This expanding phenomenon is one reason that the pace of both West Texas Intermediate (light domestic crude) and worldwide Brent crude costs have stayed at price levels nearing the “bubble stage,” not experienced since the price crash that brought record prices down to less than one half in mid-2009, after reaching unprecedented peaks in July 2008.
These statistics should give ample fodder to support the current expansion levels of “fracking” shale development. This procedure has only excavated less than 10% of the potential now attributed to reserves which could be gained through total U.S. extraction of private shale and federal lands.
It also strongly adds to the advocacy of crude oil shipments abroad, currently stymied by a 1974 federal law, panicked by the Arab oil embargo at that time, while U.S. production was in sharp decline.

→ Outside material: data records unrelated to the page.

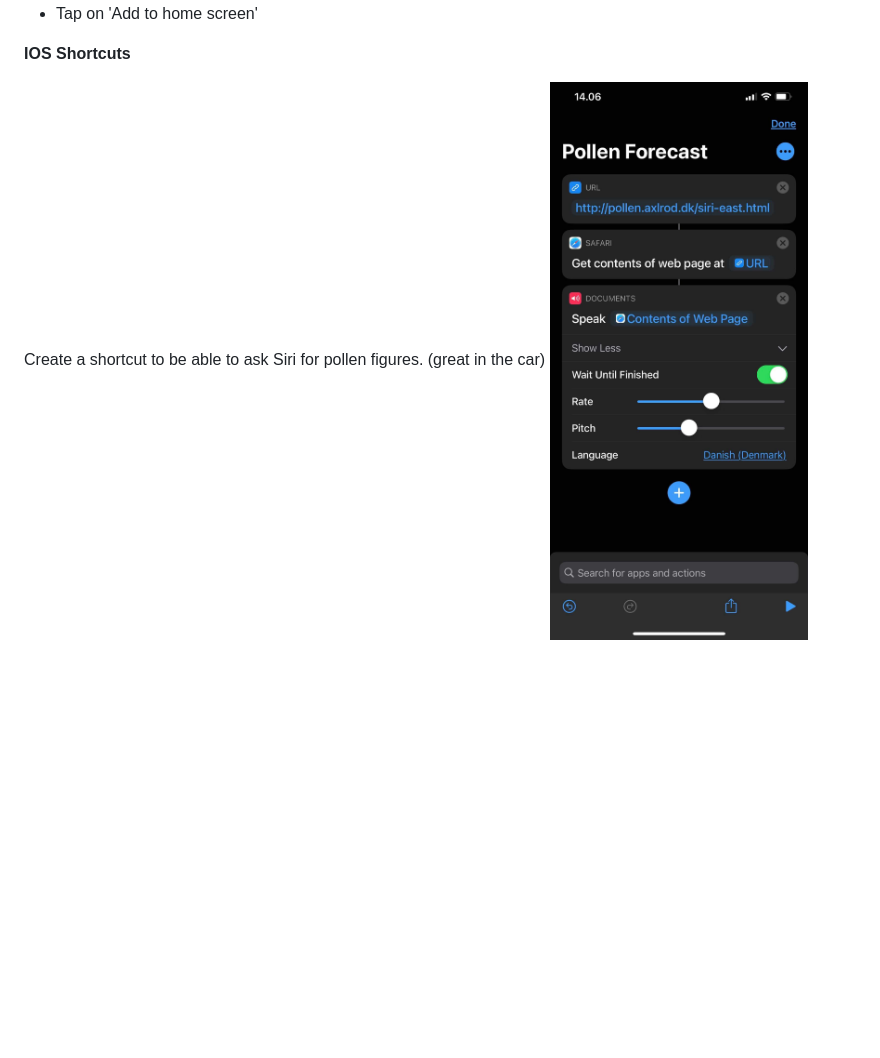
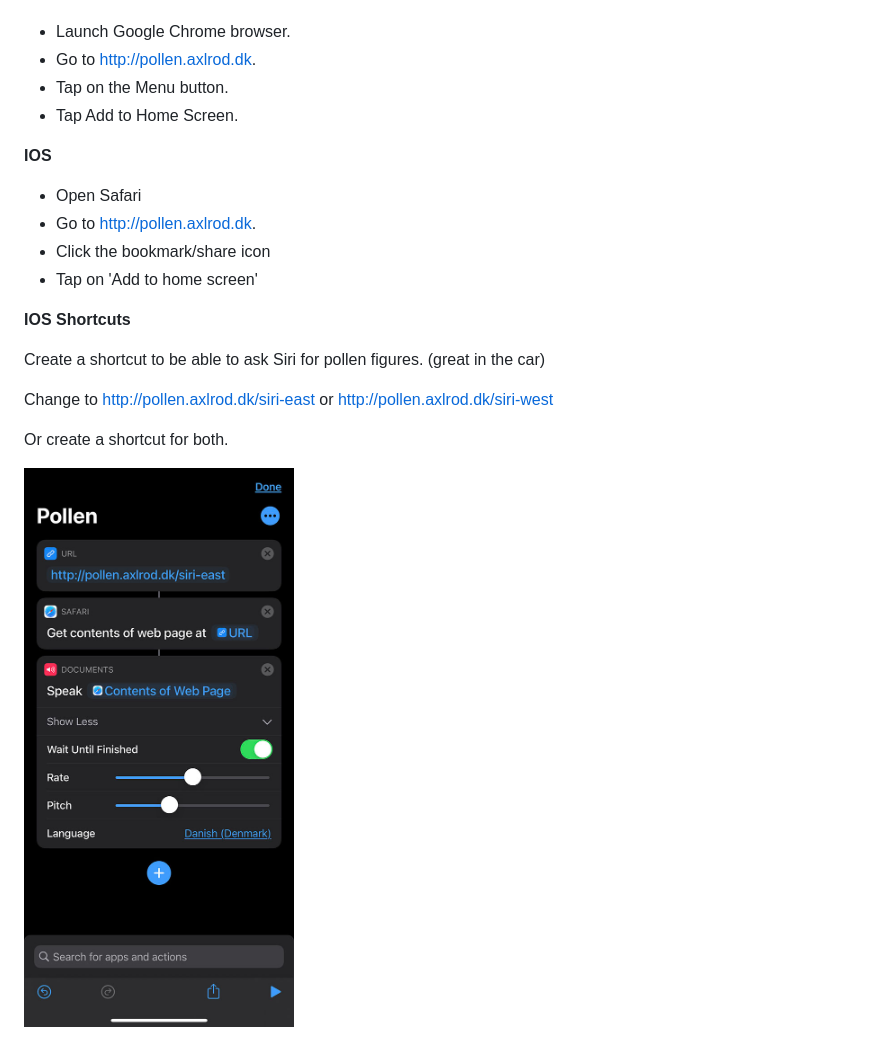
Before and after one commit to axlroden/pollen, a Markdown page: README.md, the part around the change. GitHub-like rendering; pictures changed too: static/shortcuts.jpg; blank space fills up the shorter version.

```diff
--- a/README.md
+++ b/README.md
@@ -22,4 +22,9 @@ How to add to homescreen on mobile:
 **IOS Shortcuts**
 
 Create a shortcut to be able to ask Siri for pollen figures. (great in the car)
+
+Change to http://pollen.axlrod.dk/siri-east or http://pollen.axlrod.dk/siri-west
+
+Or create a shortcut for both.
+
 ![Shortcuts](static/shortcuts.jpg?raw=true "Shortcuts")
```
Also changed, not shown: 1 other file.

It’s no exaggeration to claim that maximum exports of oil, natural gas, and coal to an energy-hungry developing world could generate the revenues necessary to more than offset budget deficits. It would also bring down the U.S. Treasury debt— even as the current free-spending Administration and Congress make little effort to analyze the massive government expenditures. These indicate no end to the out-of-control spending spree, which is being indulged by America’s legislators and the indiscriminate executive order usage by the White House.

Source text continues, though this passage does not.